Orion supports the Transport Layer Security (TLS) protocol to enable secure communications. TLS is used between Orion nodes only. TLS is not used between Besu and Orion nodes.

Enable TLS by setting the tls property to strict in the Orion configuration file.

## Generating certificates using Orion

To have Orion generate certificates, start the nodes with the TLS trust mode set to insecure-no-validation for tlsclienttrust and tlsservertrust until the tlsknownclients and tlsknownservers files are populated. When the files are populated, restart the nodes with the TLS trust mode set to whitelist for tlsclienttrust and tlsservertrust.

## Generating certificates using OpenSSL

These procedures explain how to use OpenSSL to generate certificates when the Common Name (CN) is either the public DNS or an IP address. Before you begin, ensure OpenSSL is installed.

### Public DNS is CN

To use a public DNS as CN:

#### Generating a CA certificate

1. Generate a key file called orion_ca.key:

openssl genrsa -out orion_ca.key 2048

2. Generate a certificate authority (CA) certificate called orion_ca.pem that uses orion_ca.key:

openssl req -x509 -new -nodes -key orion_ca.key -sha256 -days 1024 -out orion_ca.pem

#### Generating a new certificate for a node

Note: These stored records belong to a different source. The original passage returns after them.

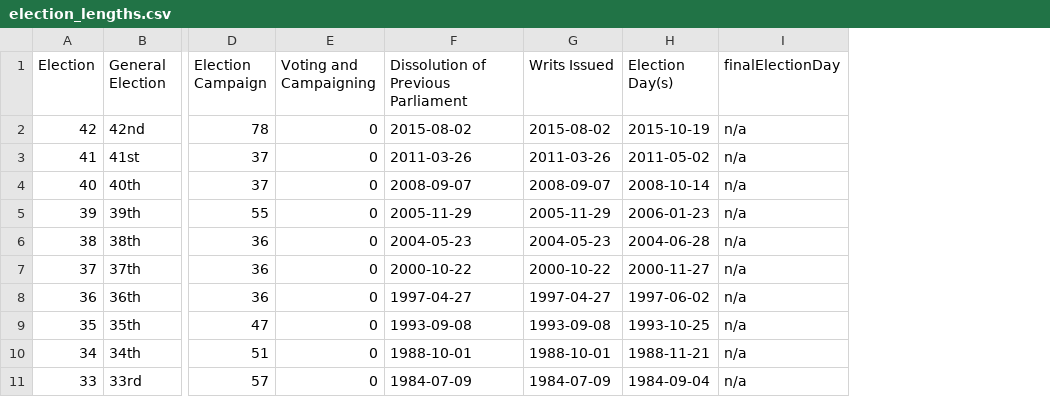
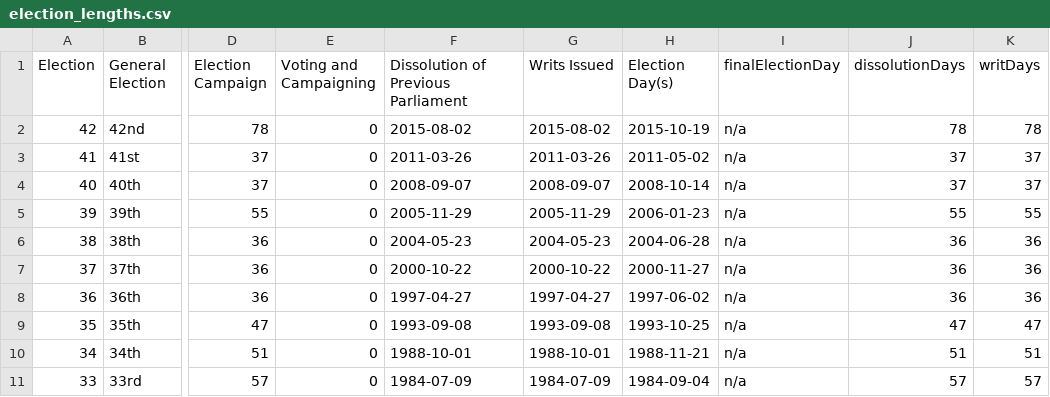
Before and after one commit to pcclarke/3pats, a CSV file: data/election_lengths.csv, drawn as a sheet; only a part is shown, gaps mark what is left out; the diff names each change by its address in the sheet, - before the commit and + after, or states it on an @@ line.

Commit message:
Added extra data to tooltip

```diff
--- a/data/election_lengths.csv
+++ b/data/election_lengths.csv
+column J (dissolutionDays), rows 2-11: 78 | 37 | 37 | 55 | 36 | 36 | 36 | 47 | 51 | 57
+column K (writDays), rows 2-11: 78 | 37 | 37 | 55 | 36 | 36 | 36 | 47 | 51 | 57
```
Also changed, not shown: 1 other file.
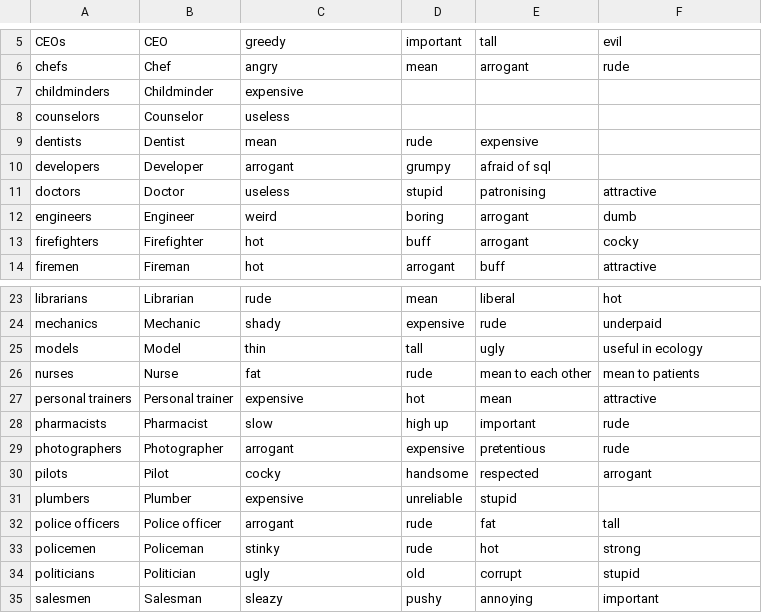
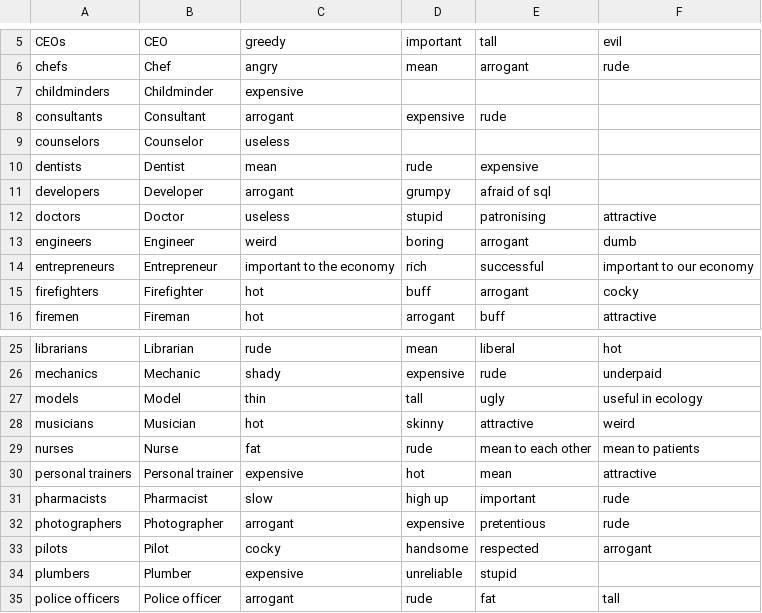
Before and after one commit to edlowther/edlowther.github.io, a CSV file: whyareyouso/data/v1.csv, drawn as a sheet; only a part is shown, gaps mark what is left out; the shorter side is filled out with more unchanged rows; the diff names each change by its address in the sheet, - before the commit and + after, or states it on an @@ line.

Commit message:
Added a few job titles

```diff
--- a/whyareyouso/data/v1.csv
+++ b/whyareyouso/data/v1.csv
+row 8: consultants | Consultant | arrogant | expensive | rude
+row 14: entrepreneurs | Entrepreneur | important to the economy | rich | successful | important to our economy
+row 28: musicians | Musician | hot | skinny | attractive | weird
```
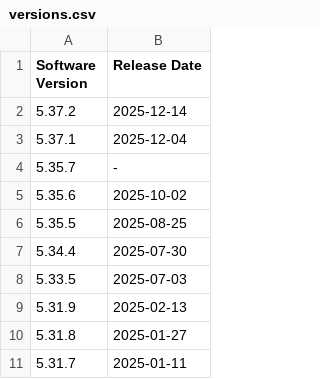
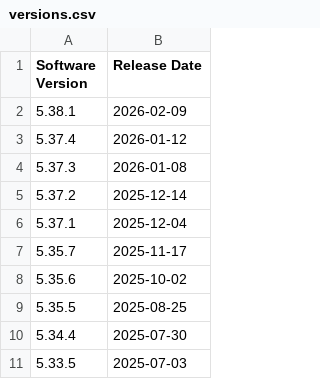
Before and after one commit to up-n-atom/8311, a CSV file: docs/posts/masquerade-as-the-att-inc-bgw620-700-with-the-was-110/versions.csv, drawn as a sheet; only a part is shown; the shorter side is filled out with more unchanged rows.

Commit message:
post 16: update software versions

```diff
--- a/docs/posts/masquerade-as-the-att-inc-bgw620-700-with-the-was-110/versions.csv
+++ b/docs/posts/masquerade-as-the-att-inc-bgw620-700-with-the-was-110/versions.csv
@@ -1,5 +1,8 @@
 Software Version, Release Date
+5.38.1,2026-02-09
+5.37.4,2026-01-12
+5.37.3,2026-01-08
 5.37.2,2025-12-14
 5.37.1,2025-12-04
-5.35.7,-
+5.35.7,2025-11-17
 5.35.6,2025-10-02
```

We recommend each node has its own certificate. To generate the certificate:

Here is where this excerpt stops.